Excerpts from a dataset
= = = = = = =
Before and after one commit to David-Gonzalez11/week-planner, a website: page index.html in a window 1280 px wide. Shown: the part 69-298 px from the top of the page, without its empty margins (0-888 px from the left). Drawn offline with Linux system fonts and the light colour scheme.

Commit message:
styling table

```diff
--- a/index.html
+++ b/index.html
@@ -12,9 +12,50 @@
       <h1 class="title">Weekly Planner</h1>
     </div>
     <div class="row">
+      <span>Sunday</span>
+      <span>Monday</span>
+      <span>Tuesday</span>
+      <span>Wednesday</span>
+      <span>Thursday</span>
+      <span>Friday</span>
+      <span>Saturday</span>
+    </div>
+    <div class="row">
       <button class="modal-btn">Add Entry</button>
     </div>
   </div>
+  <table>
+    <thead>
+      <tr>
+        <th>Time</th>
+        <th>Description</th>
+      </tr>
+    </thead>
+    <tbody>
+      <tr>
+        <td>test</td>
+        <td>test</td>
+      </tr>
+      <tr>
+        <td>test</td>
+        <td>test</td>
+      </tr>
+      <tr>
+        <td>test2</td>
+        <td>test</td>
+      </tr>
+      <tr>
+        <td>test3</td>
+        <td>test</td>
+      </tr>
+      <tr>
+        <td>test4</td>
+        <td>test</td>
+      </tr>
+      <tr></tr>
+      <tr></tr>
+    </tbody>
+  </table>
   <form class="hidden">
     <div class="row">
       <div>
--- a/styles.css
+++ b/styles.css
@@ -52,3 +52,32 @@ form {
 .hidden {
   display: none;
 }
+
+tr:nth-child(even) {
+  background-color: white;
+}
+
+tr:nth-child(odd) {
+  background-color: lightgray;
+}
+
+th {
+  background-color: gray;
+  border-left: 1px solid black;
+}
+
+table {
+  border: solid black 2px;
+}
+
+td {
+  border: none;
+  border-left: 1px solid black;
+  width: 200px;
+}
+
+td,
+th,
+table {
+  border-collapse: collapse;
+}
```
= = = = = = =
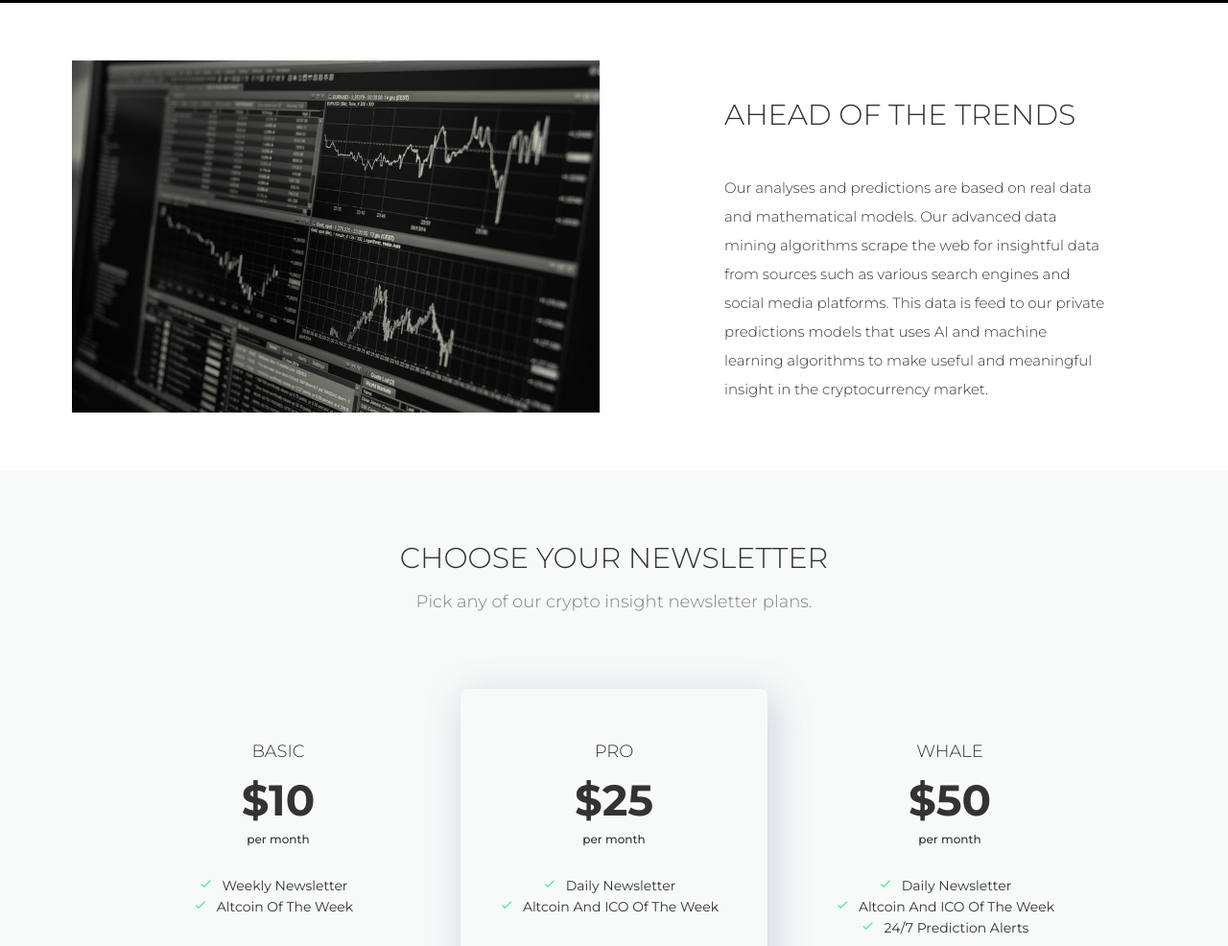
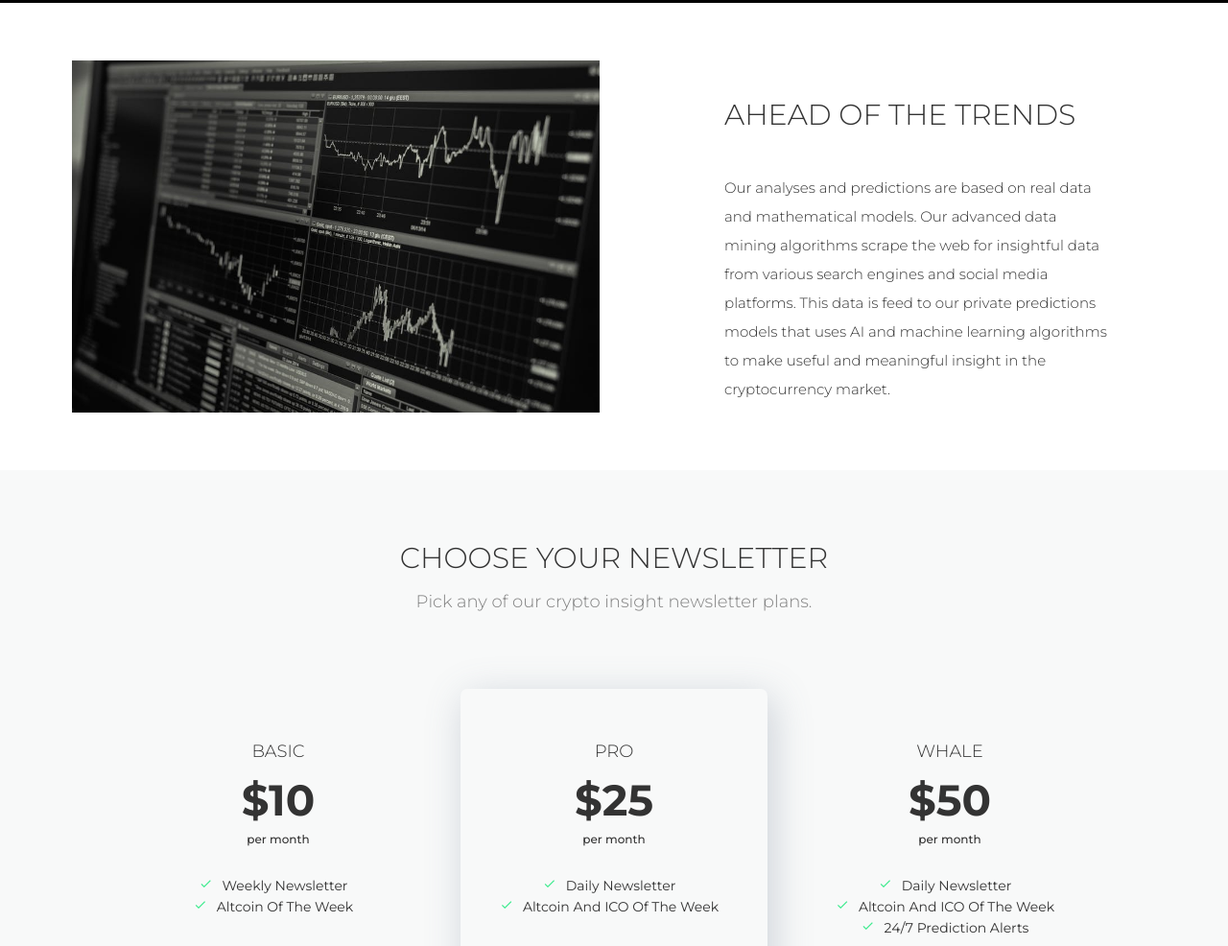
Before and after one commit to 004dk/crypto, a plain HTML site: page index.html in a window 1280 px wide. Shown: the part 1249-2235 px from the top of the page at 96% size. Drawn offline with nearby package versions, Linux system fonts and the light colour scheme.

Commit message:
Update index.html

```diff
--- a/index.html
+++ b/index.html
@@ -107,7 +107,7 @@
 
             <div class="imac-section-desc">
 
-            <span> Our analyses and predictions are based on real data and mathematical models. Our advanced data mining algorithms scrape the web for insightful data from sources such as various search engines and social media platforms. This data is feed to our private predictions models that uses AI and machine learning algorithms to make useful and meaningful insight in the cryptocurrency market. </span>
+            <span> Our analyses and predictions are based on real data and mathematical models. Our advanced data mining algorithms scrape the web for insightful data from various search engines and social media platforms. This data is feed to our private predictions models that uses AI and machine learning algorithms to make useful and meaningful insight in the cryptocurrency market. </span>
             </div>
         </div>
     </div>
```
= = = = = = =
_Exercise requirements_:
Go through the records above, find every line with the word "border", and list those lines.

_Solution below_:
+  border-left: 1px solid black;
+  border: solid black 2px;
+  border: none;
+  border-left: 1px solid black;
+  border-collapse: collapse;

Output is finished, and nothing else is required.